It was a proper shift in emphasis which changed “Decoration Day” to “Memorial Day.” The occasion now marked is not merely one for the decoration of graves. Its greatest significance should be the reminder it brings concerning the dead.

Today’s holiday began as one dedicated to those who fell in the Civil War. Now there is included in its ceremonial observance tribute to those who gave their lives in all of this nation’s military engagements. Meditations which the occasion prompts may, in no less measure, dwell upon the deeds and the memory of the peacetime dead as well.

The central emphasis of this, the most solemn among our secular holidays, is, of course, upon those who gave their lives in wartime. Those who speak and write about the holiday find varying phases of its message to which they give unequal stress. Some find the record of war dead a basis for appeals concerning preparedness and the expansion of armaments programs. Others turn to immediate issues of undeclared war and ill defined neutrality.

There are those, too, who broaden the occasion to include all our dead, who find reminders concerning the fleeting quality of life itself among the most important to be considered. Yet, in view of the significance which the day has come to assume, it would seem that Abraham Lincoln gave its dominant theme the best possible expression when he pleaded — before this holiday became a fixed occasion — “that we here highly resolve that these honored dead shall not have died in vain.”

The world situation today is anything but promising, when we consider our responsibility in making wartime sacrifice bear its intended fruit. Yet there is some slight measure of solace in the fact that, while war seemed imminent last Memorial Day, it has not come during the year intervening.

Tension has been worse than ever on many occasions during this year. But, at least, the struggle in Spain is over, and “power diplomacy” continues its efforts at attaining some measure of balance. Statesmen may claim credit for the uncertain peace which continues, but they merely reflect a feeling among the people — one which recognizes the utter futility of war and is willing to go to all possible lengths to avoid it.

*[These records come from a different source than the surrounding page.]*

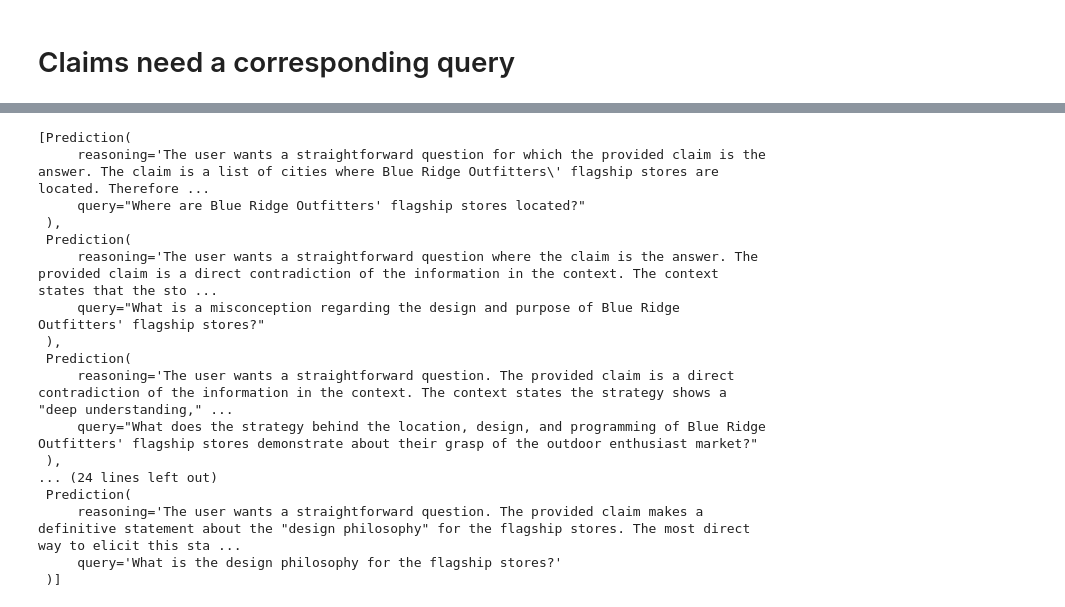
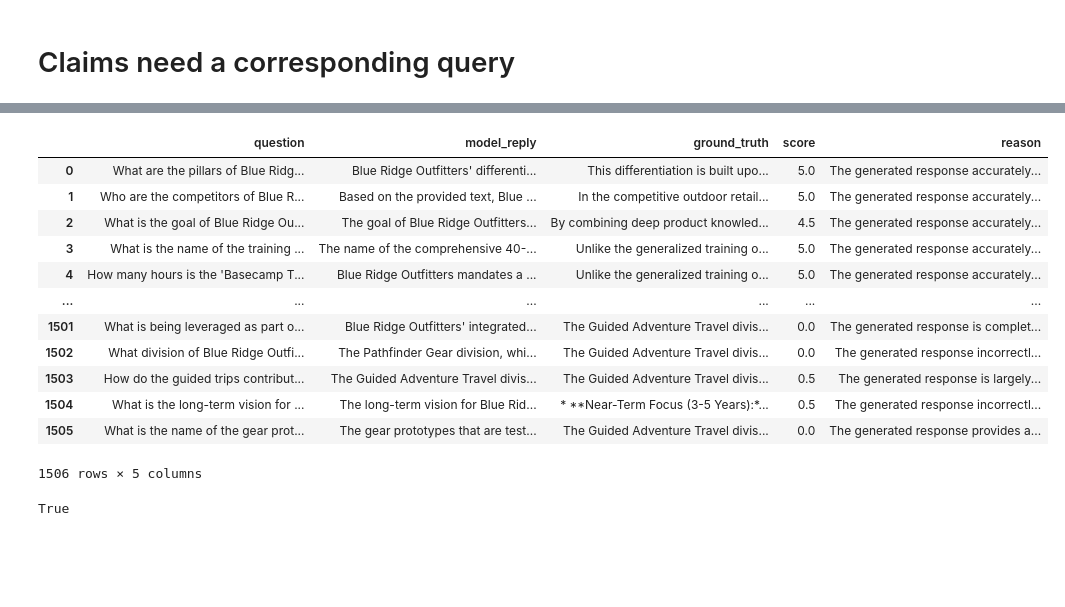
Before and after one commit to ivanmkc/adk-samples, a Jupyter notebook: python/agents/llm-auditor/evaluate_rag_engine_autorater.ipynb, the cells around one changed output, grey strips where cells are left out. Cells and saved outputs as stored; diff of their text form; code cells hidden in the pictures; blank space fills up the shorter version.

```diff
--- a/python/agents/llm-auditor/evaluate_rag_engine_autorater.ipynb
+++ b/python/agents/llm-auditor/evaluate_rag_engine_autorater.ipynb
@@ -161,4 +166,18 @@ async def eval_generation_async(question: str, model_reply: str, ground_truth: s
 #                                 )
 # %%
 # results
+# %%
+from llm_auditor.claims import Claim, QueryAmbiguity
+import yaml
+from pathlib import Path
+from dataclasses import asdict
+
+claims_dir_path = Path("claims")
+
+# Read the YAML file
+with open(claims_dir_path / "claims_with_queries.yaml", "r") as f:
+    claims_from_yaml = yaml.safe_load(f)
+
+# Convert the list of dictionaries back to a list of Claim objects
+claims = [Claim(**claim_data) for claim_data in claims_from_yaml]
 # %%
@@ -309,20 +296,0 @@ INFO:LiteLLM:selected model name for cost calculation: gemini/gemini-2.5-pro-pre
-# %%
-queries
-# %% [output]
-[Prediction(
-     reasoning='The user wants a straightforward question for which the provided claim is the answer. The claim is a list of cities where Blue Ridge Outfitters\' flagship stores are located. Therefore ...
-     query="Where are Blue Ridge Outfitters' flagship stores located?"
- ),
- Prediction(
-     reasoning='The user wants a straightforward question where the claim is the answer. The provided claim is a direct contradiction of the information in the context. The context states that the sto ...
-     query="What is a misconception regarding the design and purpose of Blue Ridge Outfitters' flagship stores?"
- ),
- Prediction(
-     reasoning='The user wants a straightforward question. The provided claim is a direct contradiction of the information in the context. The context states the strategy shows a "deep understanding," ...
-     query="What does the strategy behind the location, design, and programming of Blue Ridge Outfitters' flagship stores demonstrate about their grasp of the outdoor enthusiast market?"
- ),
-... (24 lines left out)
- Prediction(
-     reasoning='The user wants a straightforward question. The provided claim makes a definitive statement about the "design philosophy" for the flagship stores. The most direct way to elicit this sta ...
-     query='What is the design philosophy for the flagship stores?'
- )]
@@ -329,18 +299,32 @@ queries
 # %%
 semaphore = asyncio.Semaphore(10)
 results = await asyncio.gather(*[eval_generation_async(
-    question=claim_info,
-    model_reply=model_reply,
-    ground_truth=ground_truth,
+    question=claim.query,
+    model_reply=claim.claim,
+    ground_truth=claim.context,
     semaphore=semaphore)
-    for claim_info in claims_cached]
+    for claim in claims]
     )
 # %%
 import pandas as pd
 
-pd.DataFrame([dict(question=question,
-                   model_reply=model_reply,
-                   ground_truth=ground_truth,
+pd.DataFrame([dict(question=claim.query,
+                   model_reply=claim.claim,
+                   ground_truth=claim.context,
                    score=result.score,
                    reason=result.reason)
-              for ((question, model_reply, ground_truth), result) in zip(corpus, results)])
+              for (claim, result) in zip(claims, results)])
+# %% [output]
+|  | question | model_reply | ground_truth | score | reason |
+| 0 | What are the pillars of Blue Ridg... | Blue Ridge Outfitters' differenti... | This differentiation is built upo... | 5.0 | The generated response accurately... |
+| 1 | Who are the competitors of Blue R... | Based on the provided text, Blue ... | In the competitive outdoor retail... | 5.0 | The generated response accurately... |
+| 2 | What is the goal of Blue Ridge Ou... | The goal of Blue Ridge Outfitters... | By combining deep product knowled... | 4.5 | The generated response accurately... |
+| 3 | What is the name of the training ... | The name of the comprehensive 40-... | Unlike the generalized training o... | 5.0 | The generated response accurately... |
+| 4 | How many hours is the 'Basecamp T... | Blue Ridge Outfitters mandates a ... | Unlike the generalized training o... | 5.0 | The generated response accurately... |
+| ... | ... | ... | ... | ... | ... |
+| 1501 | What is being leveraged as part o... | Blue Ridge Outfitters' integrated... | The Guided Adventure Travel divis... | 0.0 | The generated response is complet... |
+| 1502 | What division of Blue Ridge Outfi... | The Pathfinder Gear division, whi... | The Guided Adventure Travel divis... | 0.0 | The generated response incorrectl... |
+| 1503 | How do the guided trips contribut... | The Guided Adventure Travel divis... | The Guided Adventure Travel divis... | 0.5 | The generated response is largely... |
+| 1504 | What is the long-term vision for ... | The long-term vision for Blue Rid... | * **Near-Term Focus (3-5 Years):*... | 0.5 | The generated response incorrectl... |
+| 1505 | What is the name of the gear prot... | The gear prototypes that are test... | The Guided Adventure Travel divis... | 0.0 | The generated response provides a... |
+1506 rows × 5 columns
@@ -346,0 +370,4 @@ pd.DataFrame([dict(question=question,
+# %%
+dotenv.load_dotenv()
+# %% [output]
+True
```
Also changed, not shown: parts of 17 cells of this notebook, 2 other files.
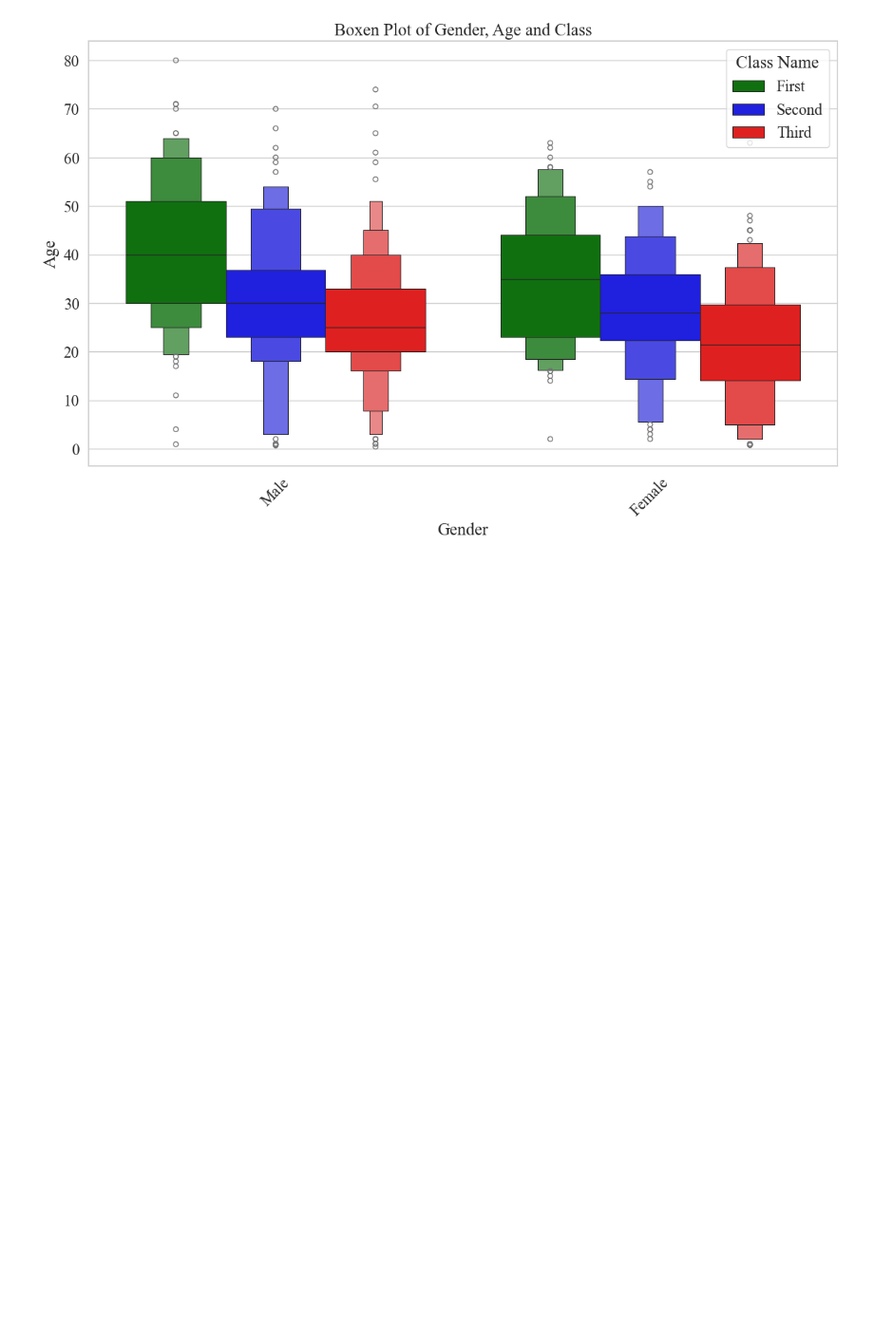
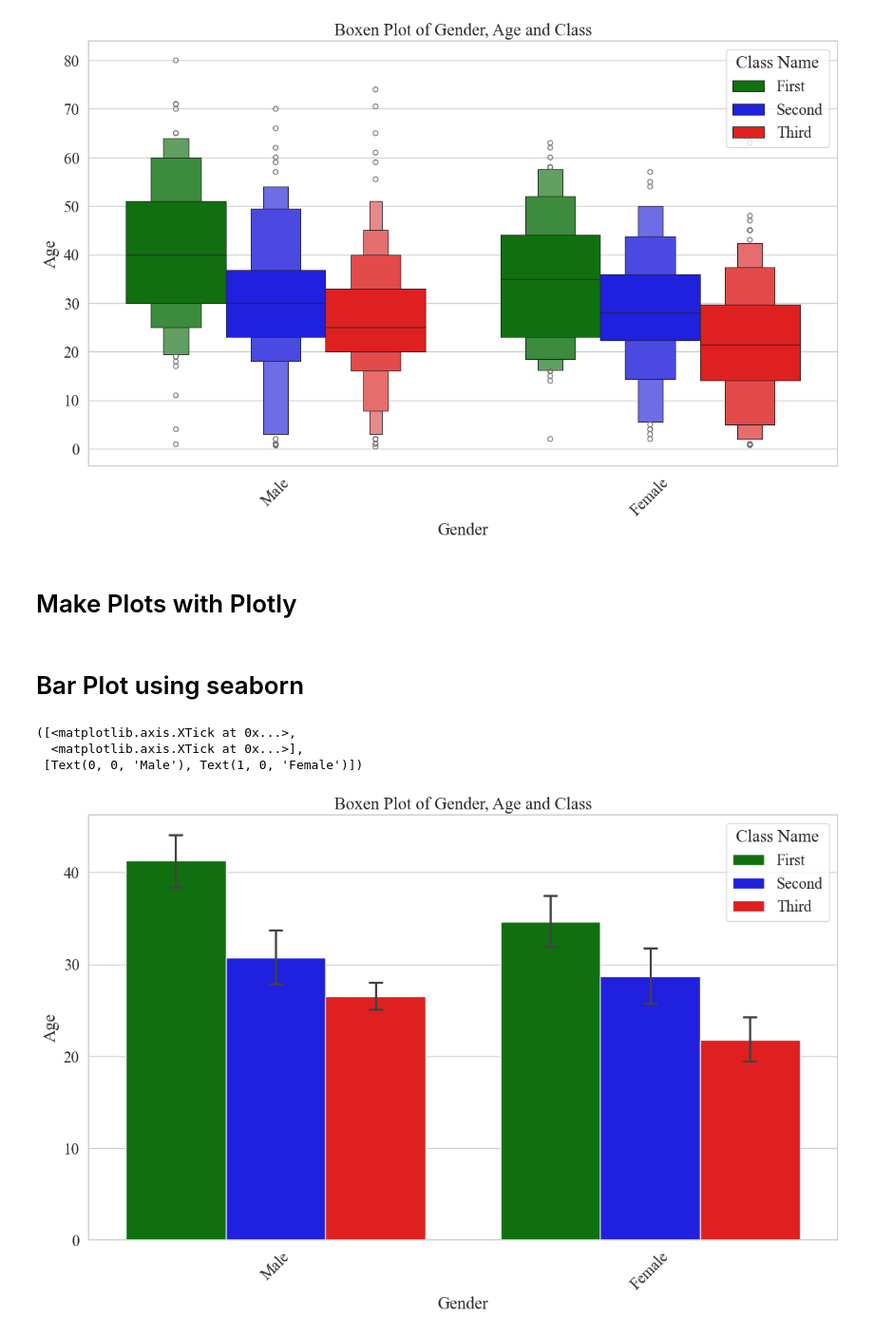
Before and after one commit to mnsair/AI-AND-DS, a Jupyter notebook: Code/dotIPYNB/23_P3_Plotting_SeaBorn_library.ipynb, the cells around one changed output. Shown at 95% size. Cells and saved outputs as stored; diff of their text form; code cells hidden in the pictures; blank space fills up the shorter version.

```diff
--- a/Code/23_P3_Plotting_SeaBorn_library.ipynb
+++ b/Code/dotIPYNB/23_P3_Plotting_SeaBorn_library.ipynb
@@ -178,3 +178,5 @@ plt.xticks(ticks=[0,1], labels=['Male', 'Female'],rotation=45)
 plt.savefig(r'C:\Users\mnsai\Desktop\Python\AI-and-DS\Output\Plots\boxed_titanic.svg') #SVG good to zoom-in as high as needed.
 # %% [output]
 [figure]
+# %% [markdown]
+# Make Plots with Plotly
@@ -180,0 +188,27 @@ plt.savefig(r'C:\Users\mnsai\Desktop\Python\AI-and-DS\Output\Plots\boxed_titanic
+# %% [markdown]
+# Bar Plot using seaborn
+# %%
+sns.set_theme(style='whitegrid', font_scale=1.5, font= 'Times New Roman') # set_theme() it self will also work, one can set font, stype, and other things inside the ()
+plt.figure(figsize=(14,8))
+# you can put colors in palette or you can caeate palette as below and set palette = palette
+palette = {'First':'green', 'Second':'blue','Third': 'red'}
+sns.barplot(x='sex', y='age', data=df, hue='class',palette=palette, capsize=0.1)
+plt.xlabel('Gender')
+plt.ylabel('Age')
+plt.title("Boxen Plot of Gender, Age and Class")
+
+# chagne legend position and title
+plt.legend(loc='upper right', title= 'Class Name')
+
+#change the x-ticks labels
+# plt.xticks(rotation=45)  # Rotates ticks by 45 degrees
+plt.xticks(ticks=[0,1], labels=['Male', 'Female'],rotation=45)
+
+# # add caps to the error bars
+# plt.errorbar(x=[0,1], y=[25,30], yerr=[2,3], fmt='none', capsize=5, color='red')
+# cap size added in line 5
+# %% [output]
+([<matplotlib.axis.XTick at 0x...>,
+  <matplotlib.axis.XTick at 0x...>],
+ [Text(0, 0, 'Male'), Text(1, 0, 'Female')])
+[figure, added]
```
Also changed, not shown: parts of 3 cells of this notebook, 13 other files.
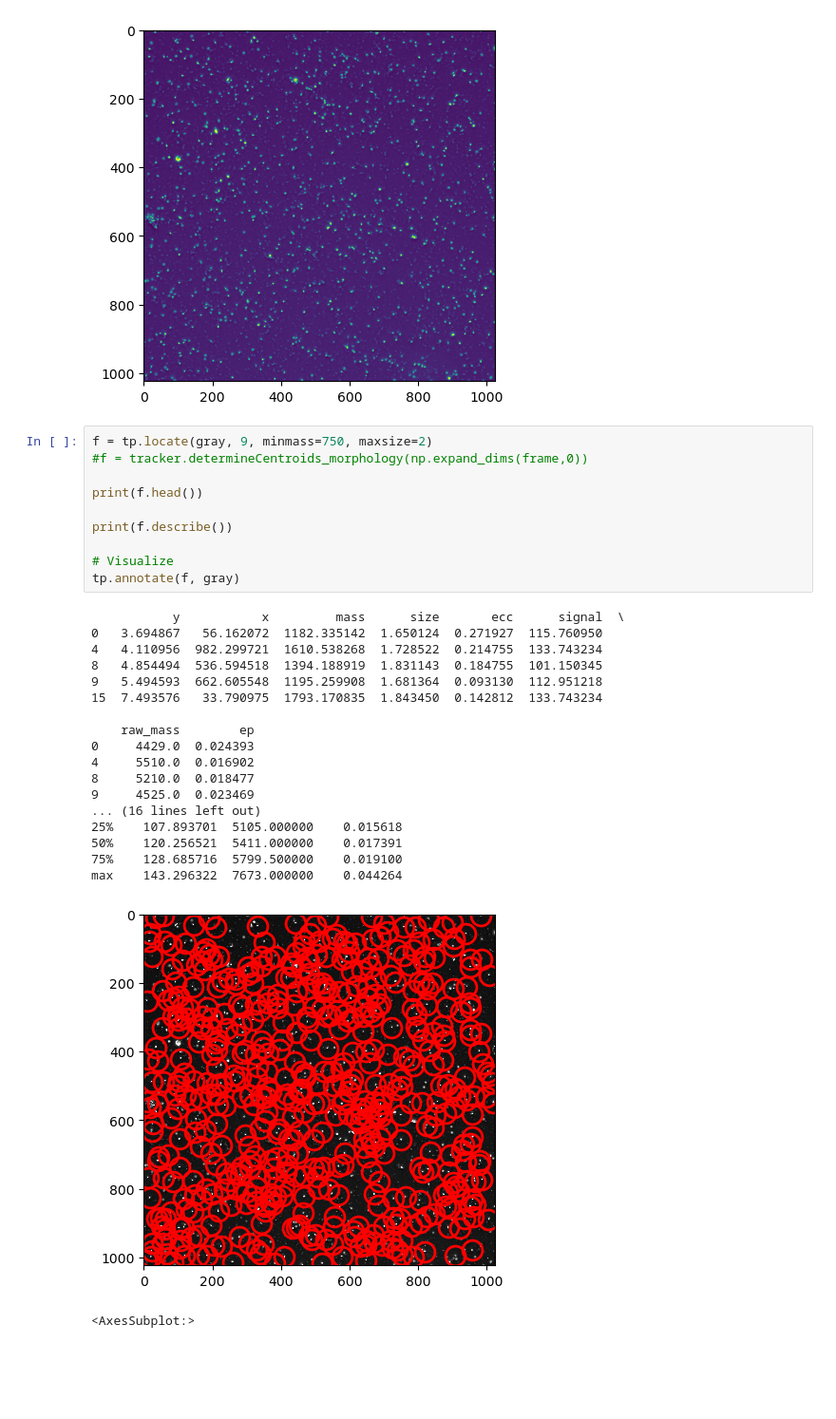
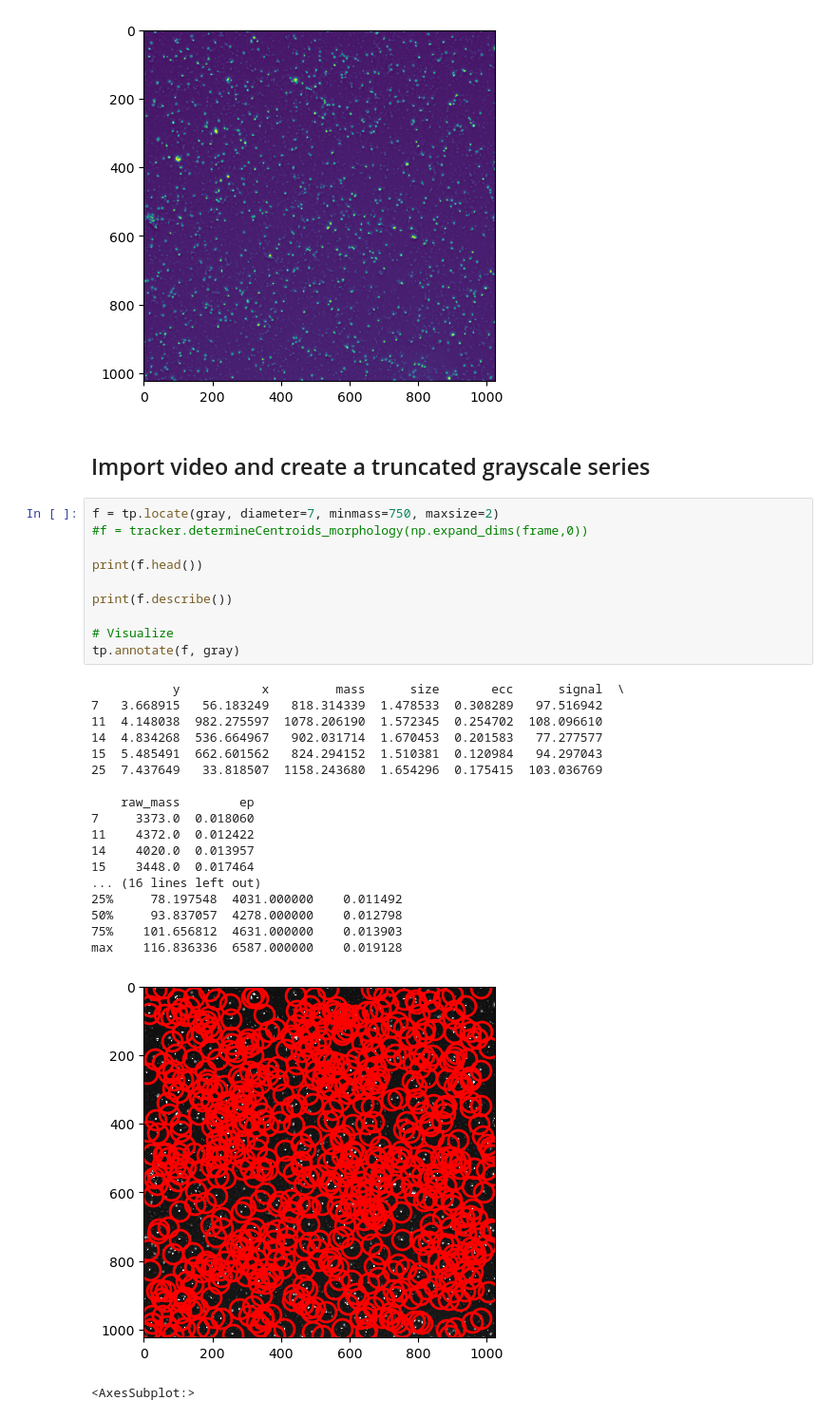
Before and after one commit to CAS-ReproLab/Sperm_Object_Tracking, a Jupyter notebook: UnifiedFramework/Trackpy_Params.ipynb, the cells around one changed output. Shown at 95% size. Drawn from its saved outputs; the diff is of its cells as text; blank space fills up the shorter version.

Commit message:
trackpy Update
Updated trackpy prediction parameters for human video, including adaptive adjustment of search range

```diff
--- a/UnifiedFramework/Trackpy_Params.ipynb
+++ b/UnifiedFramework/Trackpy_Params.ipynb
@@ -36,35 +36,37 @@ plt.imshow(gray)
 (1024, 1024)
 <matplotlib.image.AxesImage at 0x...>
 [figure]
+# %% [markdown]
+## Import video and create a truncated grayscale series
 # %%
-f = tp.locate(gray, 9, minmass=750, maxsize=2)
+f = tp.locate(gray, diameter=7, minmass=750, maxsize=2)
 #f = tracker.determineCentroids_morphology(np.expand_dims(frame,0))
 
 print(f.head())
 
 print(f.describe())
 
 # Visualize
 tp.annotate(f, gray)
 # %% [output]
            y           x         mass      size       ecc      signal  \
-0   3.694867   56.162072  1182.335142  1.650124  0.271927  115.760950
-4   4.110956  982.299721  1610.538268  1.728522  0.214755  133.743234
-8   4.854494  536.594518  1394.188919  1.831143  0.184755  101.150345
-9   5.494593  662.605548  1195.259908  1.681364  0.093130  112.951218
-15  7.493576   33.790975  1793.170835  1.843450  0.142812  133.743234
+7   3.668915   56.183249   818.314339  1.478533  0.308289   97.516942
+11  4.148038  982.275597  1078.206190  1.572345  0.254702  108.096610
+14  4.834268  536.664967   902.031714  1.670453  0.201583   77.277577
+15  5.485491  662.601562   824.294152  1.510381  0.120984   94.297043
+25  7.437649   33.818507  1158.243680  1.654296  0.175415  103.036769
 
     raw_mass        ep
-0     4429.0  0.024393
-4     5510.0  0.016902
-8     5210.0  0.018477
-9     4525.0  0.023469
+7     3373.0  0.018060
+11    4372.0  0.012422
+14    4020.0  0.013957
+15    3448.0  0.017464
 ... (16 lines left out)
-25%    107.893701  5105.000000    0.015618
-50%    120.256521  5411.000000    0.017391
-75%    128.685716  5799.500000    0.019100
-max    143.296322  7673.000000    0.044264
+25%     78.197548  4031.000000    0.011492
+50%     93.837057  4278.000000    0.012798
+75%    101.656812  4631.000000    0.013903
+max    116.836336  6587.000000    0.019128
-[figure, old version]
+[figure, new version]
 <AxesSubplot:>
 # %%
 fig, ax = plt.subplots()
```
Also changed, not shown: parts of 4 cells of this notebook, 1 other file.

There is little that the tribute we pay at the graves of our soldier dead can add to the significance of their sacrifice. But as we pause today we can renew our allegiance to them and to all that the day commemorates, and in so doing strengthen the nation in its pursuit of peace and the greater good of men.